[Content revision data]
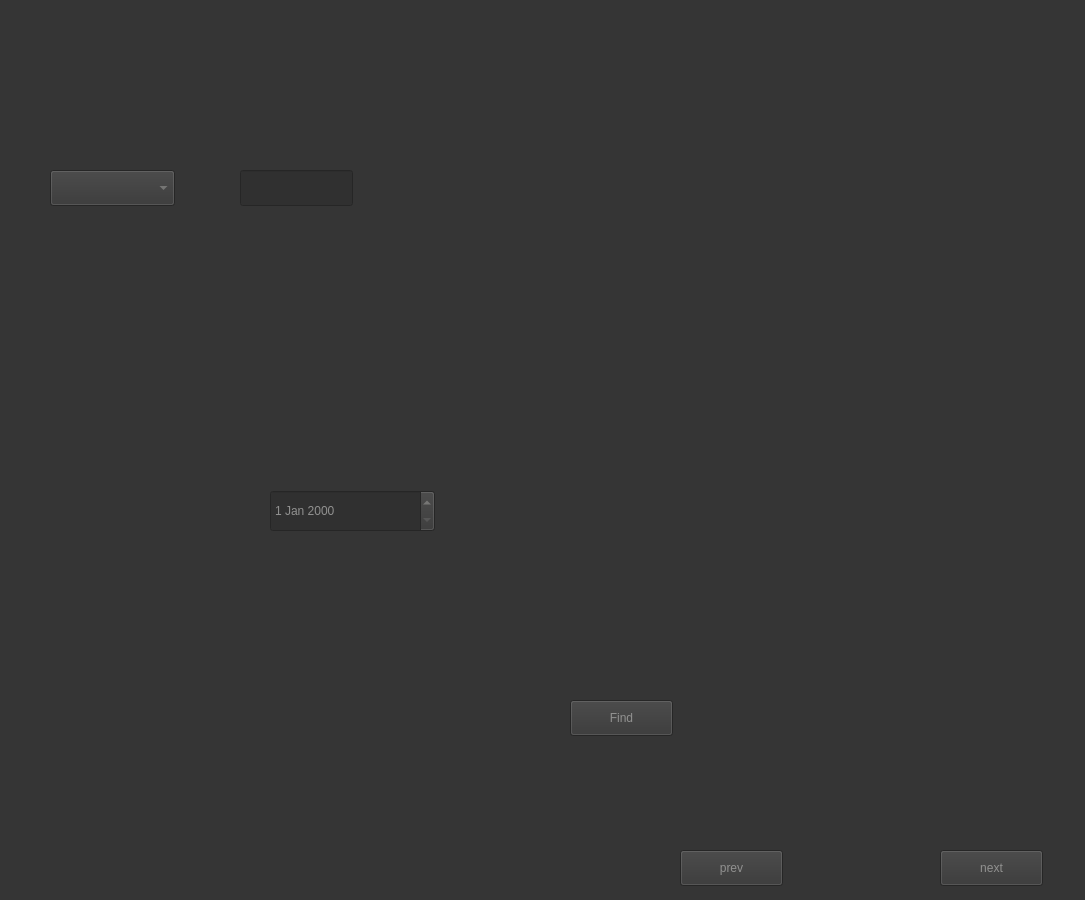
First picture: the form in form.ui, repository TheHuntsman4/Martian_Chronicles, before the edit.
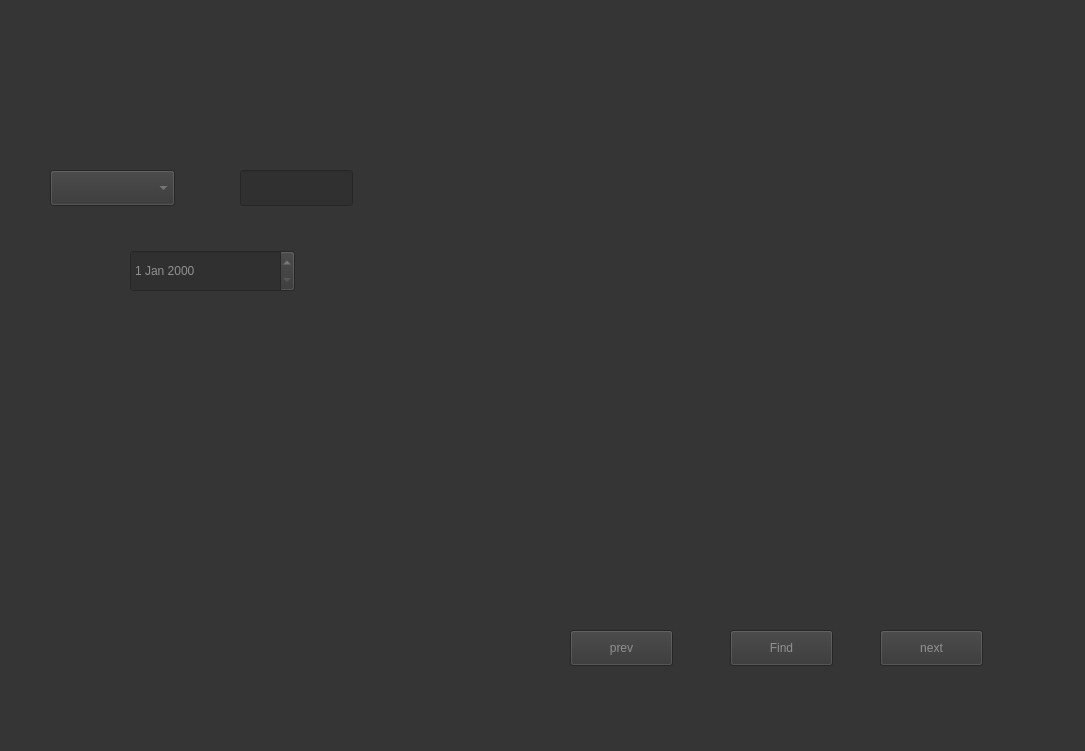
Second picture: the form after the edit.

```diff
--- a/form.ui
+++ b/form.ui
@@ -7,7 +7,7 @@
     <x>0</x>
     <y>0</y>
     <width>1085</width>
-    <height>900</height>
+    <height>751</height>
    </rect>
   </property>
   <property name="sizePolicy">
@@ -464,8 +464,8 @@
   <widget class="QPushButton" name="pushButton">
    <property name="geometry">
     <rect>
-     <x>570</x>
-     <y>700</y>
+     <x>730</x>
+     <y>630</y>
      <width>103</width>
      <height>36</height>
     </rect>
@@ -480,8 +480,8 @@
    </property>
    <property name="geometry">
     <rect>
-     <x>390</x>
-     <y>70</y>
+     <x>520</x>
+     <y>80</y>
      <width>491</width>
      <height>491</height>
     </rect>
@@ -938,8 +938,8 @@
   <widget class="QPushButton" name="next">
    <property name="geometry">
     <rect>
-     <x>940</x>
-     <y>850</y>
+     <x>880</x>
+     <y>630</y>
      <width>103</width>
      <height>36</height>
     </rect>
@@ -951,8 +951,8 @@
   <widget class="QPushButton" name="prev">
    <property name="geometry">
     <rect>
-     <x>680</x>
-     <y>850</y>
+     <x>570</x>
+     <y>630</y>
      <width>103</width>
      <height>36</height>
     </rect>
@@ -1426,8 +1426,8 @@
   <widget class="QDateEdit" name="dateEdit">
    <property name="geometry">
     <rect>
-     <x>270</x>
-     <y>490</y>
+     <x>130</x>
+     <y>250</y>
      <width>165</width>
      <height>42</height>
     </rect>
```
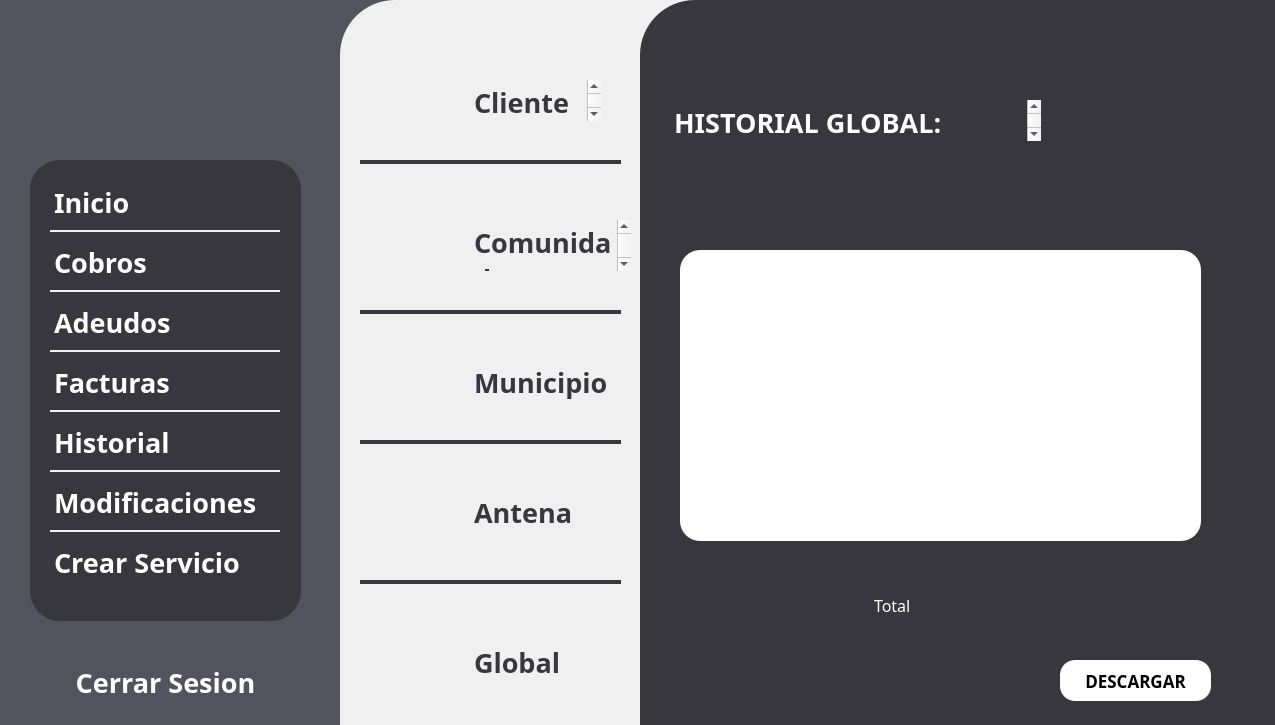
This is app/frontend/pantalla_historial_global.ui in uRicardoCaballero/Radcomtest as Qt 5 draws it before an edit. The edited form follows.
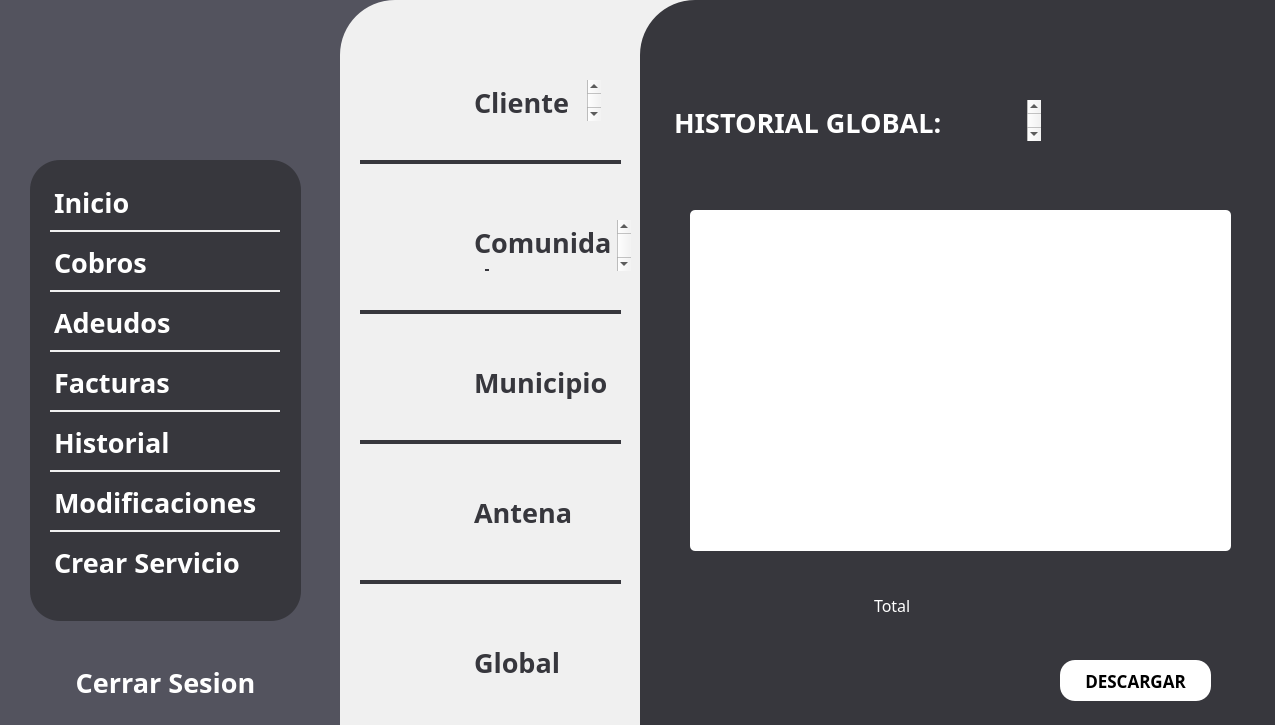
This is the edited form. Icons and pictures are not drawn.

```diff
--- a/app/frontend/pantalla_historial_global.ui
+++ b/app/frontend/pantalla_historial_global.ui
@@ -299,20 +299,22 @@
       <string>DESCARGAR</string>
      </property>
     </widget>
-    <widget class="QTableView" name="tableView">
+    <widget class="QTableWidget" name="Table">
      <property name="geometry">
       <rect>
-       <x>40</x>
-       <y>250</y>
-       <width>521</width>
-       <height>291</height>
+       <x>50</x>
+       <y>210</y>
+       <width>541</width>
+       <height>341</height>
       </rect>
      </property>
      <property name="styleSheet">
-      <string notr="true">QTableView{
-	background: #FFFFFF;
-	border-radius: 20px; 
+      <string notr="true">QTableWidget{
+ 	background: #FFFFFF;
 	color: #37373d;
+	border-radius: 5px;
+	font-family: Montserrat; /* Type of font */
+    font-size: 16px;                /* Size of the text */
 }</string>
      </property>
     </widget>
```
Left out of the diff: 12 changed lines with no effect on the pictures.
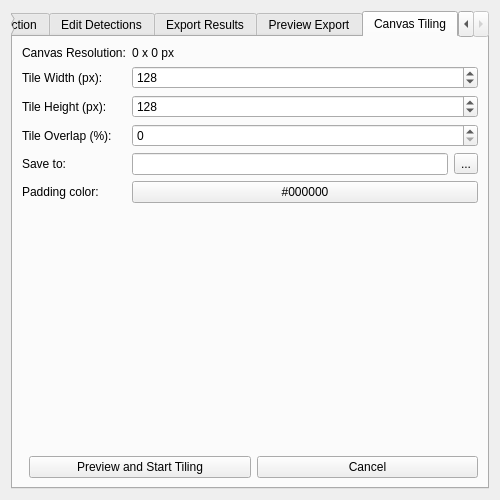
Above: yolo_mod/yolo_mod_dialog_base.ui from mateusz29/yolo-mod before the change. Below: the same form after it.
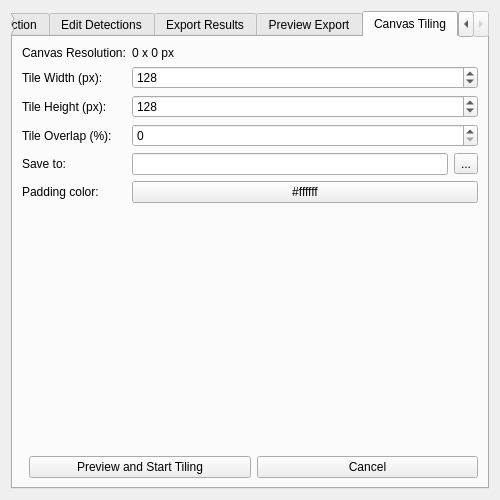
That is the form after the change. The open tabs and pages were chosen to show the change.

Commit message: ui: change default padding color to white

The edit to the form file:
```diff
--- a/yolo_mod/yolo_mod_dialog_base.ui
+++ b/yolo_mod/yolo_mod_dialog_base.ui
@@ -601,7 +601,7 @@
           </item>
           <item row="5" column="1">
           <widget class="QPushButton" name="btn_tiling_padding_color">
-            <property name="text"><string>#000000</string></property>
+            <property name="text"><string>#ffffff</string></property>
           </widget>
           </item>
         </layout>
```
The commit also changes 2 other files.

**AIM OF THE TASK:**
Only the text of the records belongs in the answer, printed exactly and without pictures.

**TASK ANSWER:**
First picture: the form in form.ui, repository TheHuntsman4/Martian_Chronicles, before the edit.
Second picture: the form after the edit.

```diff
--- a/form.ui
+++ b/form.ui
@@ -7,7 +7,7 @@
     <x>0</x>
     <y>0</y>
     <width>1085</width>
-    <height>900</height>
+    <height>751</height>
    </rect>
   </property>
   <property name="sizePolicy">
@@ -464,8 +464,8 @@
   <widget class="QPushButton" name="pushButton">
    <property name="geometry">
     <rect>
-     <x>570</x>
-     <y>700</y>
+     <x>730</x>
+     <y>630</y>
      <width>103</width>
      <height>36</height>
     </rect>
@@ -480,8 +480,8 @@
    </property>
    <property name="geometry">
     <rect>
-     <x>390</x>
-     <y>70</y>
+     <x>520</x>
+     <y>80</y>
      <width>491</width>
      <height>491</height>
     </rect>
@@ -938,8 +938,8 @@
   <widget class="QPushButton" name="next">
    <property name="geometry">
     <rect>
-     <x>940</x>
-     <y>850</y>
+     <x>880</x>
+     <y>630</y>
      <width>103</width>
      <height>36</height>
     </rect>
@@ -951,8 +951,8 @@
   <widget class="QPushButton" name="prev">
    <property name="geometry">
     <rect>
-     <x>680</x>
-     <y>850</y>
+     <x>570</x>
+     <y>630</y>
      <width>103</width>
      <height>36</height>
     </rect>
@@ -1426,8 +1426,8 @@
   <widget class="QDateEdit" name="dateEdit">
    <property name="geometry">
     <rect>
-     <x>270</x>
-     <y>490</y>
+     <x>130</x>
+     <y>250</y>
      <width>165</width>
      <height>42</height>
     </rect>
```
This is app/frontend/pantalla_historial_global.ui in uRicardoCaballero/Radcomtest as Qt 5 draws it before an edit. The edited form follows.
This is the edited form. Icons and pictures are not drawn.

```diff
--- a/app/frontend/pantalla_historial_global.ui
+++ b/app/frontend/pantalla_historial_global.ui
@@ -299,20 +299,22 @@
       <string>DESCARGAR</string>
      </property>
     </widget>
-    <widget class="QTableView" name="tableView">
+    <widget class="QTableWidget" name="Table">
      <property name="geometry">
       <rect>
-       <x>40</x>
-       <y>250</y>
-       <width>521</width>
-       <height>291</height>
+       <x>50</x>
+       <y>210</y>
+       <width>541</width>
+       <height>341</height>
       </rect>
      </property>
      <property name="styleSheet">
-      <string notr="true">QTableView{
-	background: #FFFFFF;
-	border-radius: 20px; 
+      <string notr="true">QTableWidget{
+ 	background: #FFFFFF;
 	color: #37373d;
+	border-radius: 5px;
+	font-family: Montserrat; /* Type of font */
+    font-size: 16px;                /* Size of the text */
 }</string>
      </property>
     </widget>
```
Left out of the diff: 12 changed lines with no effect on the pictures.
Above: yolo_mod/yolo_mod_dialog_base.ui from mateusz29/yolo-mod before the change. Below: the same form after it.
That is the form after the change. The open tabs and pages were chosen to show the change.

Commit message: ui: change default padding color to white

The edit to the form file:
```diff
--- a/yolo_mod/yolo_mod_dialog_base.ui
+++ b/yolo_mod/yolo_mod_dialog_base.ui
@@ -601,7 +601,7 @@
           </item>
           <item row="5" column="1">
           <widget class="QPushButton" name="btn_tiling_padding_color">
-            <property name="text"><string>#000000</string></property>
+            <property name="text"><string>#ffffff</string></property>
           </widget>
           </item>
         </layout>
```
The commit also changes 2 other files.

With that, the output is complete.